What is needed is a verbatim copy of each record below.

Input records: Begin

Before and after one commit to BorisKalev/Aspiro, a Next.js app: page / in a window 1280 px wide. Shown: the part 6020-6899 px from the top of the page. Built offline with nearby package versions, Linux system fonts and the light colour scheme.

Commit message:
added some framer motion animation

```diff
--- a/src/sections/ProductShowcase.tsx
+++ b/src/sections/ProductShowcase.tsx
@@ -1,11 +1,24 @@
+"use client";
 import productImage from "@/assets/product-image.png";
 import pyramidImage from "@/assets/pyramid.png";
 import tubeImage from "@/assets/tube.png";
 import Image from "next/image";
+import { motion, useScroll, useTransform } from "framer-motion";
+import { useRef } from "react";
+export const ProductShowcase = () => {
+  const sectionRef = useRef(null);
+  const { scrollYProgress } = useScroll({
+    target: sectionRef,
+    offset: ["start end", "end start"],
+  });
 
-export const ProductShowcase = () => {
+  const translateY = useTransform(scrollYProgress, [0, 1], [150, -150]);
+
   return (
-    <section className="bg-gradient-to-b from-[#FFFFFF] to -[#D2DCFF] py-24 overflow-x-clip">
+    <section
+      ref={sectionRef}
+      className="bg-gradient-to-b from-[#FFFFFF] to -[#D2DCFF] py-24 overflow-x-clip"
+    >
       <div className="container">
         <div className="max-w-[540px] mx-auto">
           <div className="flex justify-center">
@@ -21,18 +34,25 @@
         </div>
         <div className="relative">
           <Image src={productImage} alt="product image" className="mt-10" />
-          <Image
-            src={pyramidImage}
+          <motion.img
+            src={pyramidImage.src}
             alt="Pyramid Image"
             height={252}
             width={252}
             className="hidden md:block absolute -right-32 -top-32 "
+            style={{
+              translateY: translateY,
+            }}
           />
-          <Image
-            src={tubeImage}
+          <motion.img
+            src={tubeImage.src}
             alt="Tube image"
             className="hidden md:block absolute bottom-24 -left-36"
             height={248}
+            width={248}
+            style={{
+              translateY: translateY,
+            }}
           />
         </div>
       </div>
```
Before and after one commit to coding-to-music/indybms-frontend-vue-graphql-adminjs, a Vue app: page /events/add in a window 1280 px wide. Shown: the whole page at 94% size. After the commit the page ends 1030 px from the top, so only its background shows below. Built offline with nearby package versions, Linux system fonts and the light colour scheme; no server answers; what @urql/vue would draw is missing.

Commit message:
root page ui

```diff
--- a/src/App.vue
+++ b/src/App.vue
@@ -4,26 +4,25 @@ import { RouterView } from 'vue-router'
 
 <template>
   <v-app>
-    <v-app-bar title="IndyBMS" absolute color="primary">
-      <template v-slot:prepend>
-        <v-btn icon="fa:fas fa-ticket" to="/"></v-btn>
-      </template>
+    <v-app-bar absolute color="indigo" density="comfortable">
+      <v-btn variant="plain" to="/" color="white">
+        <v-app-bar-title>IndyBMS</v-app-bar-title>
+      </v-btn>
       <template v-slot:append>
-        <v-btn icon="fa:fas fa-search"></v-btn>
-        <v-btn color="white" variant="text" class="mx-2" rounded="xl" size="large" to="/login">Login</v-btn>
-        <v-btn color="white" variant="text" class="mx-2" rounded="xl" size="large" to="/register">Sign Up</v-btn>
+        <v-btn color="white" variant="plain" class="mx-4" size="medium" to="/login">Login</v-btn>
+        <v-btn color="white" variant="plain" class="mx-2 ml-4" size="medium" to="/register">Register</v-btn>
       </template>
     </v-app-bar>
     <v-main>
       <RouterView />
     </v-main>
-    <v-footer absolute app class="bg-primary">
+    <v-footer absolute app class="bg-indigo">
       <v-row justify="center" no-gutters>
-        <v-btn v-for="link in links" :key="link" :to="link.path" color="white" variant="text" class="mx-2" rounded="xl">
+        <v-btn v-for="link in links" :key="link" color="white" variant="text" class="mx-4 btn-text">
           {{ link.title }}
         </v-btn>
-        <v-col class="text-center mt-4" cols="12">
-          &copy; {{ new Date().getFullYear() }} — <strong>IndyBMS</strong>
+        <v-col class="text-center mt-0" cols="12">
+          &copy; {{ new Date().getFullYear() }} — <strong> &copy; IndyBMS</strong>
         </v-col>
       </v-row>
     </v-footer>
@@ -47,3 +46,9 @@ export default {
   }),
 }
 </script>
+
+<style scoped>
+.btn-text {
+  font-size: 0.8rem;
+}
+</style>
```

Input records: End

- [Written response]:
Before and after one commit to BorisKalev/Aspiro, a Next.js app: page / in a window 1280 px wide. Shown: the part 6020-6899 px from the top of the page. Built offline with nearby package versions, Linux system fonts and the light colour scheme.

Commit message:
added some framer motion animation

```diff
--- a/src/sections/ProductShowcase.tsx
+++ b/src/sections/ProductShowcase.tsx
@@ -1,11 +1,24 @@
+"use client";
 import productImage from "@/assets/product-image.png";
 import pyramidImage from "@/assets/pyramid.png";
 import tubeImage from "@/assets/tube.png";
 import Image from "next/image";
+import { motion, useScroll, useTransform } from "framer-motion";
+import { useRef } from "react";
+export const ProductShowcase = () => {
+  const sectionRef = useRef(null);
+  const { scrollYProgress } = useScroll({
+    target: sectionRef,
+    offset: ["start end", "end start"],
+  });
 
-export const ProductShowcase = () => {
+  const translateY = useTransform(scrollYProgress, [0, 1], [150, -150]);
+
   return (
-    <section className="bg-gradient-to-b from-[#FFFFFF] to -[#D2DCFF] py-24 overflow-x-clip">
+    <section
+      ref={sectionRef}
+      className="bg-gradient-to-b from-[#FFFFFF] to -[#D2DCFF] py-24 overflow-x-clip"
+    >
       <div className="container">
         <div className="max-w-[540px] mx-auto">
           <div className="flex justify-center">
@@ -21,18 +34,25 @@
         </div>
         <div className="relative">
           <Image src={productImage} alt="product image" className="mt-10" />
-          <Image
-            src={pyramidImage}
+          <motion.img
+            src={pyramidImage.src}
             alt="Pyramid Image"
             height={252}
             width={252}
             className="hidden md:block absolute -right-32 -top-32 "
+            style={{
+              translateY: translateY,
+            }}
           />
-          <Image
-            src={tubeImage}
+          <motion.img
+            src={tubeImage.src}
             alt="Tube image"
             className="hidden md:block absolute bottom-24 -left-36"
             height={248}
+            width={248}
+            style={{
+              translateY: translateY,
+            }}
           />
         </div>
       </div>
```
Before and after one commit to coding-to-music/indybms-frontend-vue-graphql-adminjs, a Vue app: page /events/add in a window 1280 px wide. Shown: the whole page at 94% size. After the commit the page ends 1030 px from the top, so only its background shows below. Built offline with nearby package versions, Linux system fonts and the light colour scheme; no server answers; what @urql/vue would draw is missing.

Commit message:
root page ui

```diff
--- a/src/App.vue
+++ b/src/App.vue
@@ -4,26 +4,25 @@ import { RouterView } from 'vue-router'
 
 <template>
   <v-app>
-    <v-app-bar title="IndyBMS" absolute color="primary">
-      <template v-slot:prepend>
-        <v-btn icon="fa:fas fa-ticket" to="/"></v-btn>
-      </template>
+    <v-app-bar absolute color="indigo" density="comfortable">
+      <v-btn variant="plain" to="/" color="white">
+        <v-app-bar-title>IndyBMS</v-app-bar-title>
+      </v-btn>
       <template v-slot:append>
-        <v-btn icon="fa:fas fa-search"></v-btn>
-        <v-btn color="white" variant="text" class="mx-2" rounded="xl" size="large" to="/login">Login</v-btn>
-        <v-btn color="white" variant="text" class="mx-2" rounded="xl" size="large" to="/register">Sign Up</v-btn>
+        <v-btn color="white" variant="plain" class="mx-4" size="medium" to="/login">Login</v-btn>
+        <v-btn color="white" variant="plain" class="mx-2 ml-4" size="medium" to="/register">Register</v-btn>
       </template>
     </v-app-bar>
     <v-main>
       <RouterView />
     </v-main>
-    <v-footer absolute app class="bg-primary">
+    <v-footer absolute app class="bg-indigo">
       <v-row justify="center" no-gutters>
-        <v-btn v-for="link in links" :key="link" :to="link.path" color="white" variant="text" class="mx-2" rounded="xl">
+        <v-btn v-for="link in links" :key="link" color="white" variant="text" class="mx-4 btn-text">
           {{ link.title }}
         </v-btn>
-        <v-col class="text-center mt-4" cols="12">
-          &copy; {{ new Date().getFullYear() }} — <strong>IndyBMS</strong>
+        <v-col class="text-center mt-0" cols="12">
+          &copy; {{ new Date().getFullYear() }} — <strong> &copy; IndyBMS</strong>
         </v-col>
       </v-row>
     </v-footer>
@@ -47,3 +46,9 @@ export default {
   }),
 }
 </script>
+
+<style scoped>
+.btn-text {
+  font-size: 0.8rem;
+}
+</style>
```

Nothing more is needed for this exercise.